<!-- no new lines after textarea --> <textarea>Foo</textarea> <!-- one new line after textarea --> <textarea> Foo</textarea> <!-- two new lines after textarea --> <textarea> Foo</textarea>
The fact that I’m even writing about this might make you suspicious of your initial gut answer. Mine would have been that the first would render a text area with “Foo” on the first line, the second with it on the second line, and the third with it on the third line.
In fact, here’s what it renders using Firefox 3.0.3. I confirmed the same behavior with IE 8 beta 2 and Google Chrome.
Notice that the first two text areas are identical.
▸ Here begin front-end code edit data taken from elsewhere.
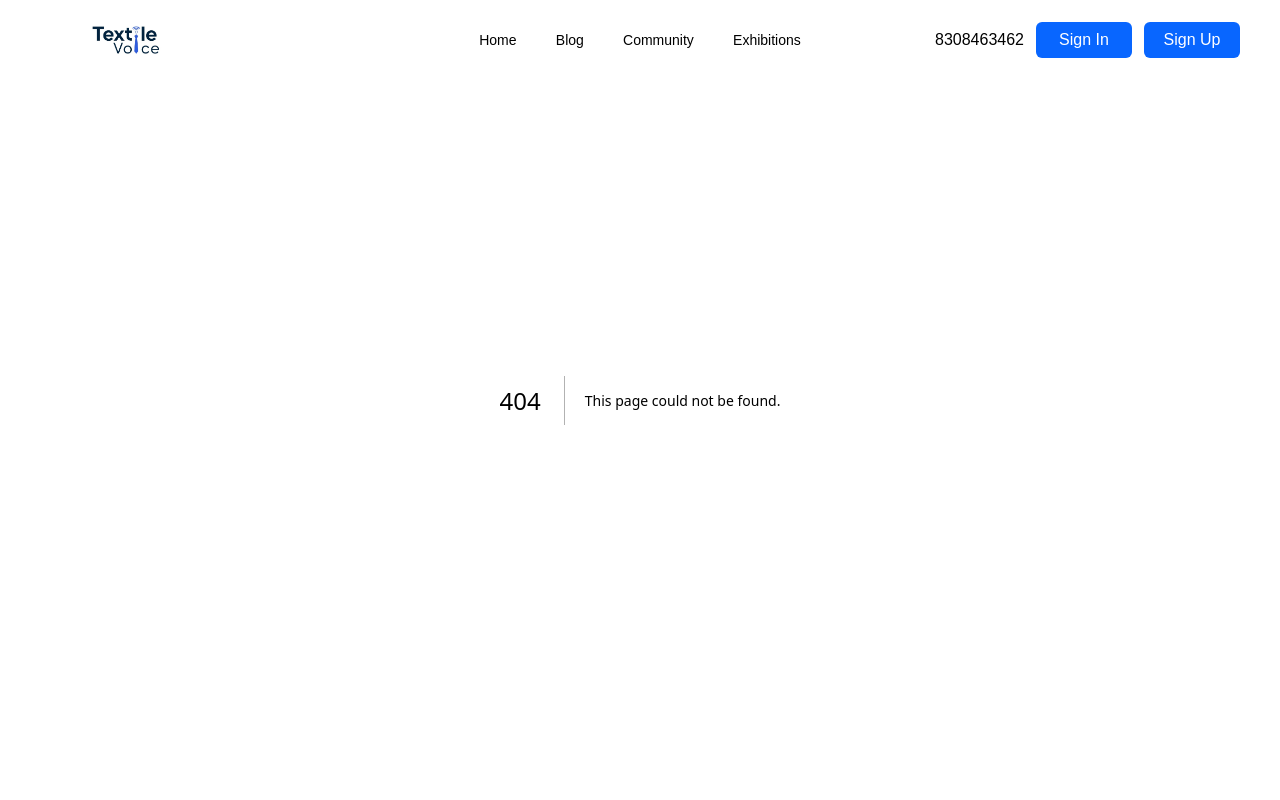
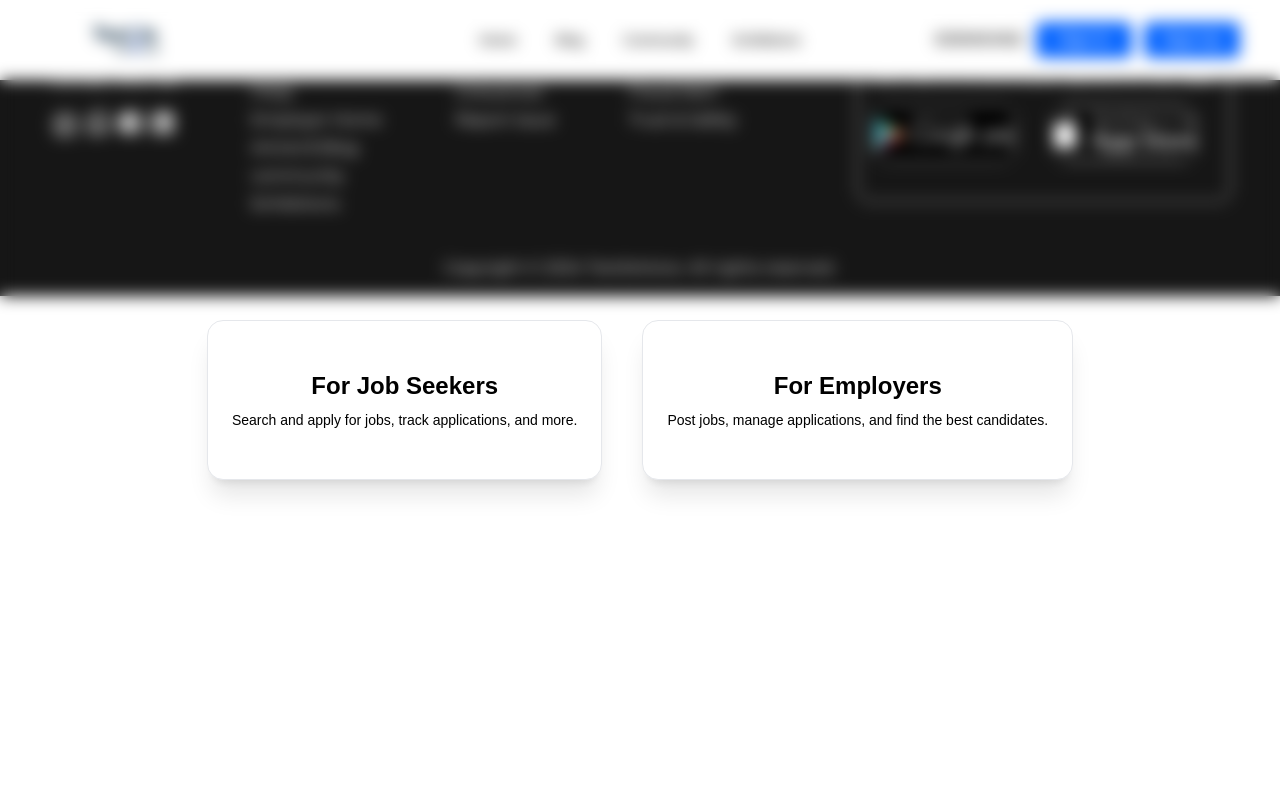
Before and after one commit to sanket5257/testproject, a Next.js app: page /getstarted in a window 1280 px wide. Before the commit this address had no page. Shown: the top 800 px of the page. Built offline with nearby package versions, Linux system fonts and the light colour scheme.

Commit message:
micro changes fix

```diff
--- a/src/app/Hero2.tsx
+++ b/src/app/Hero2.tsx
@@ -1,11 +1,10 @@
 "use client"
 
 import Image from "next/image";
-import { useState } from "react";
-import Signin from "./components/Signin";
+
 
 const LandingPage = () => {
-  const [showSignin, setShowSignin] = useState(false);
+
 
   const companies = [
     { id: 1, name: "Google", path: "/companies/google.webp" },
@@ -19,10 +18,7 @@ const LandingPage = () => {
   return (
     <main className="flex bg-cover bg-center text-black flex-col gap-10 sm:gap-20 py-10 sm:py-20">
 
-      {/* Show Signin if button is clicked */}
-      {showSignin ? (
-         <Signin onClose={() => setShowSignin(false)} />
-      ) : (
+
         <>
           <section className="text-center">
             <h1 className="flex flex-col text-black pt-20 items-center justify-center  font-extrabold text-4xl sm:text-6xl lg:text-8xl tracking-tighter py-4">
@@ -37,8 +33,8 @@ const LandingPage = () => {
             </p>
           </section>
 
-          <section className=" px-10 md:flex justify-center items-center gap-10">
-            <div className="bg-white mb-4 shadow-xl flex justify-center items-center flex-col cursor-pointer h-[20vh] border-gray-200 border rounded-2xl p-6 hover:bg-gradient-to-br from-red-200 via-red-100 to-red-50 ">
+          <section className=" px-10 flex-col flex md:flex-row justify-center items-center gap-10">
+            <div className="bg-white shadow-xl flex justify-center items-center flex-col cursor-pointer h-[20vh] border-gray-200 border rounded-2xl p-6 hover:bg-gradient-to-br from-red-200 via-red-100 to-red-50 ">
               <h2 className="text-2xl font-bold mb-2">For Job Seekers</h2>
               <p className="text-sm text-black">
                 Search and apply for jobs, track applications, and more.
@@ -69,7 +65,7 @@ const LandingPage = () => {
             ))}
           </div>
         </>
-      )}
+
     </main>
   );
 };
--- a/src/app/Page3.tsx
+++ b/src/app/Page3.tsx
@@ -5,7 +5,7 @@ const Page3 = () => {
   return (
     <div className=" w-full pt-10 md:pt-20">
       <div
-        id="Hothiring"
+        id="exhibition"
         className="h-[25vh] md:h-[60vh] w-full pt-10 flex flex-col justify-center items-center"
       >
         <h1 className="pb-10  text-center md:text-3xl font-Montserrat font-bold text-blue-600">
--- a/src/app/afterlogin/page.jsx
+++ b/src/app/afterlogin/page.jsx
@@ -41,7 +41,7 @@ const Page = () => {
       <Cities />
 
       <div
-        id="upcoming-Exhibition"
+        id="exhibition"
         className="md:h-[50vh] h-[20vh] pb-10  w-full mt-21 flex flex-col justify-center items-center"
       >
         <h1 className="pb-8  text-center md:text-3xl font-Montserrat font-bold text-blue-600">
--- a/src/app/components/Header.tsx
+++ b/src/app/components/Header.tsx
@@ -2,6 +2,7 @@
 
 import React, { useState } from "react";
 import Image from "next/image";
+import Link from "next/link";
 
 const Header = () => {
   // State to toggle mobile navigation visibility
@@ -44,10 +45,10 @@ const Header = () => {
 
         {/* Navigation (for md and above) */}
         <div className="hidden lg:flex lg:text-sm justify-evenly items-center w-1/3">
-          <h1>Home</h1>
+        <Link href="/">Home</Link>
           <h1>Blog</h1>
-          <h1>Community</h1>
-          <h1>Exhibitions</h1>
+          <a target="_blank" href="https://api.whatsapp.com/send/?phone=918308463462&text&type=phone_number&app_absent=0">Community</a>
+          <Link href="#exhibition">Exhibitions</Link>
         </div>
 
         {/* Right section (sign up, sign in, and phone number) */}
@@ -55,33 +56,36 @@ const Header = () => {
           <div className="hidden lg:block text-black">
             <a href="">8308463462 </a>
           </div>
-          <button
+          <a href="/signin"
 
-            className="bg-[#0866FF] text-white rounded-md md:h-9 md:w-24"
+            className="bg-[#0866FF] flex justify-center items-center text-white rounded-md md:h-9 md:w-24"
           >
             Sign In
-          </button>
-          <button className="bg-[#0866FF] text-white rounded-md md:h-9 md:w-24">
+          </a>
+          <a href="/getstarted"
+
+            className="bg-[#0866FF] flex justify-center items-center text-white rounded-md md:h-9 md:w-24"
+          >
             Sign Up
-          </button>
+          </a>
         </div>
       </div>
 
       {/* Mobile View Navigation */}
       {isNavVisible && (
         <div className="lg:hidden w-full bg-white absolute top-[7vh] left-0 px-5 py-3 flex flex-col items-center gap-3">
-          <h1>Home</h1>
-          <h1>Article & Blog</h1>
-          <h1>Community</h1>
-          <h1>Exhibitions</h1>
+          <Link href="/">Home</Link>
+          <h1>Blog</h1>
+          <a target="_blank" href="https://api.whatsapp.com/send/?phone=918308463462&text&type=phone_number&app_absent=0">Community</a>
+          <a href="#exhibition">Exhibitions</a>
           <div className="flex flex-col gap-2 justify-center items-center w-full">
-            <button className="bg-gradient-to-bl from-[#007BFF] to-[#004C99] text-white rounded-md h-9 w-[35vw]">
+            <a href="/getstarted" className="bg-gradient-to-bl flex justify-center items-center from-[#007BFF] to-[#004C99] text-white rounded-md h-9 w-[35vw]">
               Sign Up
-            </button>
-            <button
-   className="bg-gradient-to-bl from-[#007BFF] to-[#004C99] text-white rounded-md h-9 w-[35vw] ">
+            </a>
+            <a href="/signin"
+   className="bg-gradient-to-bl from-[#007BFF] flex justify-center items-center to-[#004C99] text-white rounded-md h-9 w-[35vw] ">
               Sign In
-            </button>
+            </a>
           </div>
         </div>
       )}
--- a/src/app/components/Signin.tsx
+++ b/src/app/components/Signin.tsx
@@ -1,27 +1,21 @@
 "use client";
 
-import React, { useRef, useEffect } from "react";
+import React from "react";
 import Image from "next/image";
+import { useRouter } from "next/navigation";
 
-const Signin = ({ onClose }: { onClose: () => void }) => {
-  const modalRef = useRef<HTMLDivElement | null>(null);
+const Signin = () => {
+  const router = useRouter();
 
-  useEffect(() => {
-    const handleClickOutside = (event: MouseEvent) => {
-      if (modalRef.current && !modalRef.current.contains(event.target as Node)) {
-        onClose();
-      }
-    };
-
-    document.addEventListener("mousedown", handleClickOutside);
-    return () => document.removeEventListener("mousedown", handleClickOutside);
-  }, [onClose]);
+  const handleClose = () => {
+    router.push("/");
+  };
 
   return (
     <div className="fixed inset-0 backdrop-blur-sm flex items-center justify-center p-4 z-50">
-      <div ref={modalRef} className="max-w-md bg-white w-full rounded-xl shadow-lg p-8 relative">
+      <div className="max-w-md bg-white w-full rounded-xl shadow-lg p-8 relative">
         <button
-          onClick={onClose}
+          onClick={handleClose}
           className="absolute top-4 right-4 font-bold text-black text-lg"
           aria-label="Close modal"
         >
@@ -48,8 +42,8 @@ const Signin = ({ onClose }: { onClose: () => void }) => {
             <label className="block text-sm font-medium text-black mb-1">Email</label>
             <input
               type="email"
-              className="w-full px-4 py-2 border border-gray-300 rounded-lg focus:ring-2 focus:ring-indigo-500 focus:border-indigo-500 outline-none"
-              placeholder="your@email.com"
+              className="w-full px-4 py-2 border text-black border-gray-300 rounded-lg focus:ring-2 focus:ring-indigo-500 focus:border-indigo-500 outline-none"
+
               required
             />
           </div>
@@ -58,8 +52,8 @@ const Signin = ({ onClose }: { onClose: () => void }) => {
             <label className="block text-sm font-medium text-black mb-1">Password</label>
             <input
               type="password"
-              className="w-full px-4 py-2 border border-gray-300 rounded-lg focus:ring-2 focus:ring-indigo-500 focus:border-indigo-500 outline-none"
-              placeholder="••••••••"
+              className="w-full px-4 py-2 border text-black border-gray-300 rounded-lg focus:ring-2 focus:ring-indigo-500 focus:border-indigo-500 outline-none"
+
               required
             />
           </div>
@@ -74,7 +68,10 @@ const Signin = ({ onClose }: { onClose: () => void }) => {
             </a>
           </div>
 
-          <button type="submit" className="w-full bg-[#007BFF] hover:bg-indigo-700 text-white font-medium py-2.5 rounded-lg">
+          <button
+            type="submit"
+            className="w-full bg-[#007BFF] hover:bg-indigo-700 text-white font-medium py-2.5 rounded-lg"
+          >
             Sign In
           </button>
         </form>
--- /dev/null
+++ b/src/app/getstarted/page.tsx
@@ -0,0 +1,56 @@
+'use client';
+
+import React, { useRef, useEffect } from 'react';
+import { useRouter } from 'next/navigation';
+
+const Page = () => {
+  const router = useRouter();
+  const sectionRef = useRef<HTMLDivElement | null>(null);
+
+  useEffect(() => {
+    const handleClickOutside = (e: MouseEvent) => {
+      const target = e.target as Node;
+
+      if (sectionRef.current && !sectionRef.current.contains(target)) {
+        router.back();
+      }
+    };
+
+    document.addEventListener('mousedown', handleClickOutside);
+
+    return () => {
+      document.removeEventListener('mousedown', handleClickOutside);
+    };
+  }, [router]);
+
+  return (
+    <div className="fixed inset-0 backdrop-blur-sm flex items-center justify-center p-4 z-50">
+      <div
+        ref={sectionRef}
+        className="px-10 flex flex-col md:flex-row justify-center items-center gap-10"
+      >
+        <a
+          href="/Signup"
+          className="bg-white shadow-xl flex justify-center items-center flex-col cursor-pointer h-[20vh]  border-gray-200 border rounded-2xl p-6 hover:bg-gradient-to-br from-red-200 via-red-100 to-red-50"
+        >
+          <h2 className="text-2xl font-bold mb-2 text-black">For Job Seekers</h2>
+          <p className="text-sm text-black">
+            Search and apply for jobs, track applications, and more.
+          </p>
+        </a>
+
+        <a
+          href="/employer/employerregisterpage1"
+          className="bg-white shadow-xl cursor-pointer flex justify-center items-center flex-col h-[20vh] border border-gray-200 rounded-2xl p-6 hover:bg-gradient-to-br from-blue-200 via-blue-100 to-blue-50"
+        >
+          <h2 className="text-2xl font-bold mb-2 text-black">For Employers</h2>
+          <p className="text-sm text-black">
+            Post jobs, manage applications, and find the best candidates.
+          </p>
+        </a>
+      </div>
+    </div>
+  );
+};
+
+export default Page;
--- a/src/app/services/api_service.ts
+++ b/src/app/services/api_service.ts
@@ -1,5 +1,5 @@
 class ApiService {
-  readonly base_url: string = "https://abcd.com";
+  readonly base_url: string = "http://192.168.1.222:4000";
 
   // get methods
 
--- a/src/app/signin/page.tsx
+++ b/src/app/signin/page.tsx
@@ -3,13 +3,11 @@ import Signin from "../components/Signin";
 import React from "react";
 
 const page = () => {
-  const handleClose = () => {
-    console.log("Signin closed");
-  };
+
 
   return (
     <div>
-      <Signin onClose={handleClose} />
+      <Signin/>
     </div>
   );
 };
```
Why is this important?
Suppose you’re building an ASP.NET MVC website and you call the following bit of code:
<%= Html.TextArea("name", "\r\nFoo") %>
You probably would expect to see the third text area in the screenshot above in which “Foo” is rendered on the second line, not the first.
However, suppose our
TextArea helper didn’t factor in the actual
behavior that browsers exhibit. You would in this case get the behavior
of the second text area in which “Foo” is still on the first line.
TextArea helper does factor this in and renders the
supplied value on the next line after the textarea tag. In my mind, this
is very much an edge case, but it was reported as a bug by someone
external a while back. Isn’t HTML fun?! ;)